[Work item]
Go through the material below, count the lines with the word "stringify", and reply with the count alone.

+++++

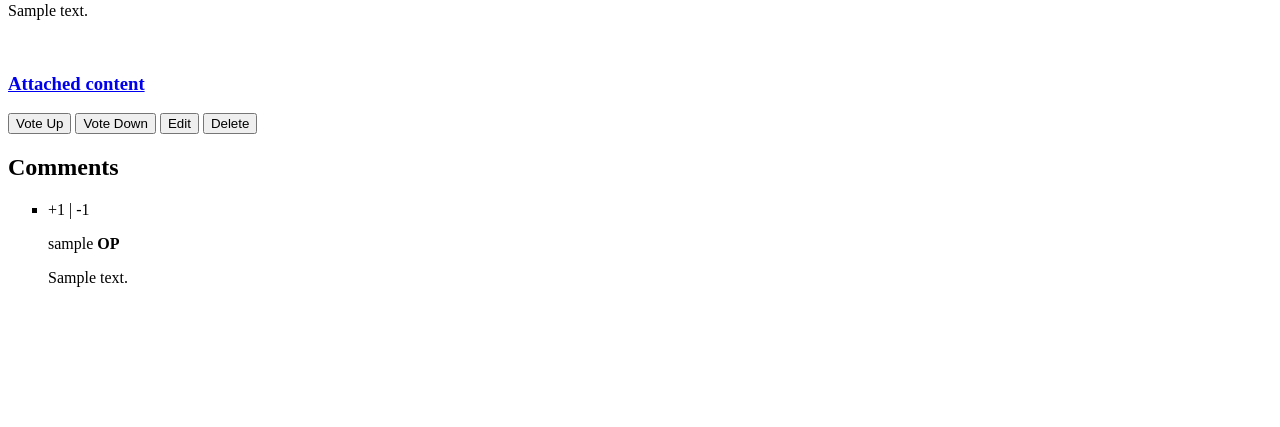
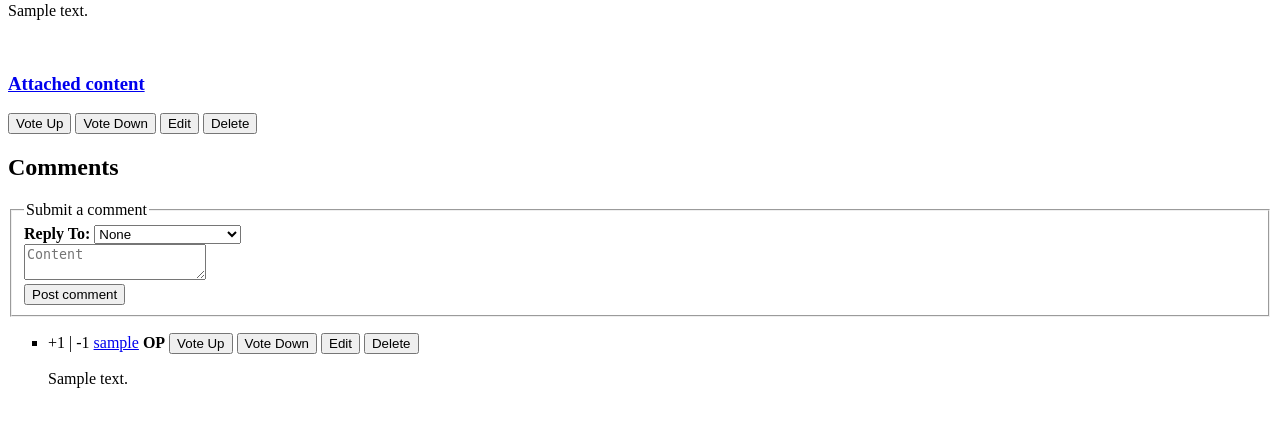
Before and after one commit to andreholman/red, a Django app: a page that uses red/templates/red/post.html in a window 1280 px wide. Shown: the part 214-641 px from the top of the page. Run offline with Django 4.2, Linux system fonts and the light colour scheme; tables that the repository leaves empty hold one stand-in row (values such as "Sample post").

Commit message:
Add commenting features + implement

```diff
--- a/red/static/red/post.js
+++ b/red/static/red/post.js
@@ -25,20 +25,23 @@ $.fn.changeElementType = function(type) {
     });
 }
 
+const apiHeaders = {
+    "Content-Type": "application/json",
+    "X-CSRFToken": getCookie("csrftoken")
+}
+
 $(function() {
     console.info($("#content").val())
-    $(".vote").click((event) => {
-        if (event.target.id == "down") {
+    $(".post-vote").click((event) => {
+        console.log($(event.target))
+        if ($(event.target).hasClass() == "down") {
             direction = 0
         } else {
             direction = 1
         }
         fetch('vote/', {
             method: "POST",
-            headers: {
-                "Content-Type": "application/json",
-                "X-CSRFToken": getCookie("csrftoken")
-            },
+            headers: apiHeaders,
             body: JSON.stringify({
                 "v": direction // 1 for up 0 for down
             })
@@ -56,16 +59,13 @@ $(function() {
         })
     })
 
-    formOpen = false;
+    editOpen = false;
 
-    $("#update").click(() => {
-        if (formOpen) {
+    $("#update-post").click(() => {
+        if (editOpen) {
             fetch('update/', {
                 method: "PUT",
-                headers: {
-                    "Content-Type": "application/json",
-                    "X-CSRFToken": getCookie("csrftoken")
-                },
+                headers: apiHeaders,
                 body: JSON.stringify({
                     content: $("#content").val()
                 })
@@ -84,27 +84,24 @@ $(function() {
                 }
             })
         } else { // if form is closed
-            formOpen = true;
-            content = $("#content").html().replaceAll("<br>", "\n")
+            editOpen = true;
+            const content = $("#content").html().replaceAll("<br>", "\n")
             $("#content").changeElementType("textarea")
             $("#content").val(content)
-            $("#update").text("Save")
-            $("#cancel").attr("style", "display:default")
+            $("#update-post").text("Save")
+            $("#cancel-post").attr("style", "display:default")
         }
     })
 
-    $("#cancel").click(() => {
-        formOpen = false;
-
-        // content = $("#content").html().replace("\n", "<br>")
+    $("#cancel-post").click(() => {
+        editOpen = false;
 
         $("#content").changeElementType("p")
-            // $("#content").html(content)
-        $("#update").text("Edit")
-        $("#cancel").attr("style", "display:none")
+        $("#update-post").text("Edit")
+        $("#cancel-post").attr("style", "display:none")
     })
 
-    $("#delete").click(() => {
+    $("#delete-post").click(() => {
         fetch('delete/', {
             method: "POST",
             headers: {
@@ -126,4 +123,68 @@ $(function() {
             }
         })
     })
+
+    $("#comment").click(() => {
+        fetch('comment/', {
+            method: "POST",
+            headers: apiHeaders,
+            body: JSON.stringify({
+                content: $("#comment-content").val(),
+                parent: $("#comment-parent").val()
+            })
+        }).then((output) => {
+            switch (output.status) {
+                case 204: // success
+                    window.location.reload()
+                    break;
+                case 400:
+                    alert("Bad request!")
+                    break;
+                case 410:
+                    alert("Post has been deleted!")
+                    window.location.reload()
+                    break;
+                default:
+                    alert("Something went wrong!")
+                    break;
+            }
+        })
+    })
+
+    $(".comment")
+
+    // commentOpen = false;
+
+    // $("#reply").click(() => {
+    //     if (commentOpen) {
+    //         fetch('', {
+    //             method: "PUT",
+    //             headers: {
+    //                 "Content-Type": "application/json",
+    //                 "X-CSRFToken": getCookie("csrftoken")
+    //             },
+    //             body: JSON.stringify({
+    //                 content: $("#content").val()
+    //             })
+    //         }).then((output) => {
+    //             switch (output.status) {
+    //                 case 204: // success
+    //                     window.location.reload()
+    //                     break;
+    //                 case 410:
+    //                     alert("Post/comment has been deleted!")
+    //                     window.location.reload()
+    //                     break;
+    //                 default:
+    //                     alert("Something went wrong!")
+    //                     break;
+    //             }
+    //         })
+    //     } else { // if form is closed
+    //         commentOpen = true;
+
+    //         $("#reply").text("Submit")
+    //         $("#cancel-post").attr("style", "display:default")
+    //     }
+    // })
 })
--- a/red/templates/red/post.html
+++ b/red/templates/red/post.html
@@ -16,8 +16,8 @@
     {{ post.edited }}
     {% endif %}
     <a href='{% url "sub" post.sub %}'>s/{{post.sub}}</a> |
-    {% if post.deleted %}
-    u/deleted
+    {% if post.deleted or post.author.deleted %}
+    u/[deleted]
     {% else %}
     <a href='{% url "user" post.author %}'>u/{{post.author}}</a>
     {% endif %}
@@ -40,20 +40,61 @@
     <h3><a href={{post.attached}}>Attached content</a></h3>
     {% endif %}
 
-    <button type="button" class="vote" id="up" {% if post.deleted %}disabled{%endif%}>Vote Up</button>
-    <button type="button" class="vote" id="down" {% if post.deleted %}disabled{%endif%}>Vote Down</button>
-    <button type="button" id="update" {% if post.deleted %}disabled{%endif%}>Edit</button>
-    <button type="button" id="cancel" {% if post.deleted %}disabled{%endif%} style="display:none;">Cancel</button> {% comment %} for cancelling editing {% endcomment %}
-    <button type="button" id="delete" {% if post.deleted %}disabled{%endif%}>Delete</button>
+    <button type="button" class="post-vote up" {% if post.deleted %}disabled{%endif%}>Vote Up</button>
+    <button type="button" class="post-vote down" {% if post.deleted %}disabled{%endif%}>Vote Down</button>
+    <button type="button" id="update-post" {% if post.deleted %}disabled{%endif%}>Edit</button>
+    <button type="button" id="cancel-post" {% if post.deleted %}disabled{%endif%} style="display:none;">Cancel</button> {% comment %} for cancelling editing {% endcomment %}
+    <button type="button" id="delete-post" {% if post.deleted %}disabled{%endif%}>Delete</button>
 
     <h2>Comments</h2>
+
+    {% if not post.deleted%}
+    <fieldset>
+        <legend>Submit a comment</legend>
+
+        {% if comments %}
+        <b>Reply To: </b>
+        <select id="comment-parent">
+            <option value="0">None</option>
+            {% for comment in comments %}
+                <option value="{{comment.comment.id}}">{{ comment.comment }}</option>
+            {% endfor %}
+        </select>
+        <br>
+        {% endif %}
+
+        <textarea name="content" placeholder="Content" id="comment-content"></textarea>
+        <br>
+        <button type="button" id="comment">Post comment</button>
+    </fieldset>
+    {% endif %}
+
     {% if comments %}
     <ul type="square">
         {% for comment in comments %}
         <li style="margin-left:{{comment.level}}em">
-            <p>+{{comment.comment.likes}} | -{{comment.comment.dislikes}}</p>
-            {{ comment.comment.author }} {% if comment.comment.author == post.author %} <span style="font-weight: bold">OP</span> {% endif %}
-            <p>{{ comment.comment.content }}</p>
+            +{{comment.comment.likes}} | -{{comment.comment.dislikes}}
+
+            {% if comment.comment.deleted or comment.comment.author.deleted %}
+            u/[deleted]
+            {% else %}
+            <a href='{% url "user" comment.comment.author.username %}'>{{ comment.comment.author }}</a>
+            {% endif %}
+            {% if comment.comment.author == post.author %} <span style="font-weight: bold">OP</span> {% endif %}
+
+            <button type="button" class="comment-vote up" {% if comment.comment.deleted %}disabled{%endif%}>Vote Up</button>
+            <button type="button" class="comment-vote down" {% if comment.comment.deleted %}disabled{%endif%}>Vote Down</button>
+            <button type="button" class="{{comment.comment.id}} update" {% if comment.comment.deleted %}disabled{%endif%}>Edit</button>
+            <button type="button" class="{{comment.comment.id}} cancel" {% if comment.comment.deleted %}disabled{%endif%} style="display:none;">Cancel</button> {% comment %} for cancelling editing {% endcomment %}
+            <button type="button" class="{{comment.comment.id}} delete" {% if comment.comment.deleted %}disabled{%endif%}>Delete</button>
+
+            <p class="{{comment.comment.id}}">
+                {% if comment.comment.deleted %}
+                [deleted]
+                {% else %}
+                {{ comment.comment.content }}
+                {% endif %}
+            </p>
         </li>
         {% endfor %}
     </ul>
--- a/red/urls.py
+++ b/red/urls.py
@@ -10,9 +10,13 @@ urlpatterns = [
     path("s/<str:sub>/", views.sub, name="sub"), # GET
     path("s/<str:sub>/posts/", views.sub_posts, name="sub_posts"), # GET 303
     path("s/<str:sub>/posts/<int:post_id>/", views.post, name="post"), # GET
-    path("s/<str:sub>/posts/<int:post_id>/vote/", views.post_vote, name="vote"), # POST
-    path("s/<str:sub>/posts/<int:post_id>/update/", views.update_post, name="update_post"), # GET
+    path("s/<str:sub>/posts/<int:post_id>/vote/", views.post_vote, name="post_vote"), # POST
+    path("s/<str:sub>/posts/<int:post_id>/update/", views.update_post, name="update_post"), # PUT
     path("s/<str:sub>/posts/<int:post_id>/delete/", views.delete_post, name="delete_post"), # POST
+    path("s/<str:sub>/posts/<int:post_id>/comment/", views.create_comment, name="create_comment"), # POST
+    path("s/<str:sub>/posts/<int:post_id>/commentvote/", views.comment_vote, name="comment_vote"), # POST
+    path("s/<str:sub>/posts/<int:post_id>/commentupdate/", views.update_comment, name="update_comment"), # PUT
+    path("s/<str:sub>/posts/<int:post_id>/commentdelete/", views.delete_comment, name="delete_comment"), # POST
     path("s/<str:sub>/post/", views.post_editor, name="post_editor"), # GET
     path("s/<str:sub>/create_post/", views.create_post, name="create_post"), # POST
     # path("login", views.login, name="login"), # this will be used later
--- a/red/views.py
+++ b/red/views.py
@@ -72,6 +72,16 @@ def post_editor(request, sub):
     }
     return render(request, "red/post_editor.html", context=context)
 
+def validate_endpoint_request(request, method, post_id):
+    if request.method == method.upper():
+        post_object = get_object_or_404(Post, id=post_id)
+        if post_object.deleted:
+            return 410 # already deleted
+        else:
+            return post_object
+    else:
+        return HttpResponse(status=405) # bad request format
+
 def post_vote(request, sub, post_id):
     request_data = json.loads(request.body)
     if request_data and request.method == "POST": # checks if there's post request
@@ -108,9 +118,7 @@ def create_post(request, sub):
             flair=post_flair,
             nsfw=bool(request.POST.get("nsfw")),
             spoiler=bool(request.POST.get("spoiler")),
-            views=0,
             likes=1,
-            dislikes=0,
             points=1,
         )
 
@@ -124,13 +132,16 @@ def update_post(request, sub, post_id):
     if request.method == "PUT":
         request_data = json.loads(request.body)
 
-        if request_data["content"]:
+        if request_data.get("content"):
             post_object = get_object_or_404(Post, id=post_id)
             if post_object.deleted:
                 return HttpResponse(status=410)
             post_object.content = request_data["content"]
+            post_object.edit()
             post_object.save()
             return HttpResponse(status=204)
+        else:
+            return HttpResponse(status=400)
     else:
         return HttpResponse(status=405) # bad request format
     # post_id = request.POST.get("id")
@@ -147,5 +158,66 @@ def delete_post(request, sub, post_id):
     else:
         return HttpResponse(status=405) # bad request format
 
+def create_comment(request, sub, post_id):
+    request_validated = validate_endpoint_request(request, "POST", post_id)
+    if type(request_validated) != HttpResponse: # post is returned back
+        try:
+            request_data = json.loads(request.body)
+
+            if request_data.get("parent"):
+                try:
+                    comment_parent_id = int(request_data["parent"])
+                except ValueError: # Not an int
+                    return HttpResponse(status=400)
+
+                if comment_parent_id == 0:
+                    comment_parent = None
+                else:
+                    comment_parent = get_object_or_404(Comment, id=comment_parent_id)
+
+                    if comment_parent.post != request_validated:
+                        return HttpResponse(status=400) # wrong post
+            else:
+                comment_parent = None
+
+            comment_content = request_data["content"]
+            comment_content[1]
+        except (KeyError, IndexError): # index error means no content
+            return HttpResponse(status=400) # bad request
+
+        new_comment = Comment(
+            post=request_validated,
+            author=get_object_or_404(User, id=3),
+            content=comment_content,
+            parent=comment_parent,
+            likes=1
+        )
+        new_comment.save()
+        return HttpResponse(status=204) # no response
+    else:
+        return request_validated
+
+def comment_vote(request, sub, post_id):
+    request_status = validate_endpoint_request(request, "POST")
+    if not request_status:
+        pass
+    else:
+        return HttpResponse(status=request_status)
+
+def update_comment(request, sub, post_id):
+    request_status = validate_endpoint_request(request, "PUT")
+    if not request_status:
+        pass
+    else:
+        return HttpResponse(status=request_status)
+
+def delete_comment(request, sub, post_id):
+    request_status = validate_endpoint_request(request, "POST")
+    if not request_status:
+        pass
+    else:
+        return HttpResponse(status=request_status)
+
+
 def login(request):
     return HttpResponse("login")
```
Also changed, not shown: red/models.py (+7 -2 lines).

+++++

[Output of the exercise]
4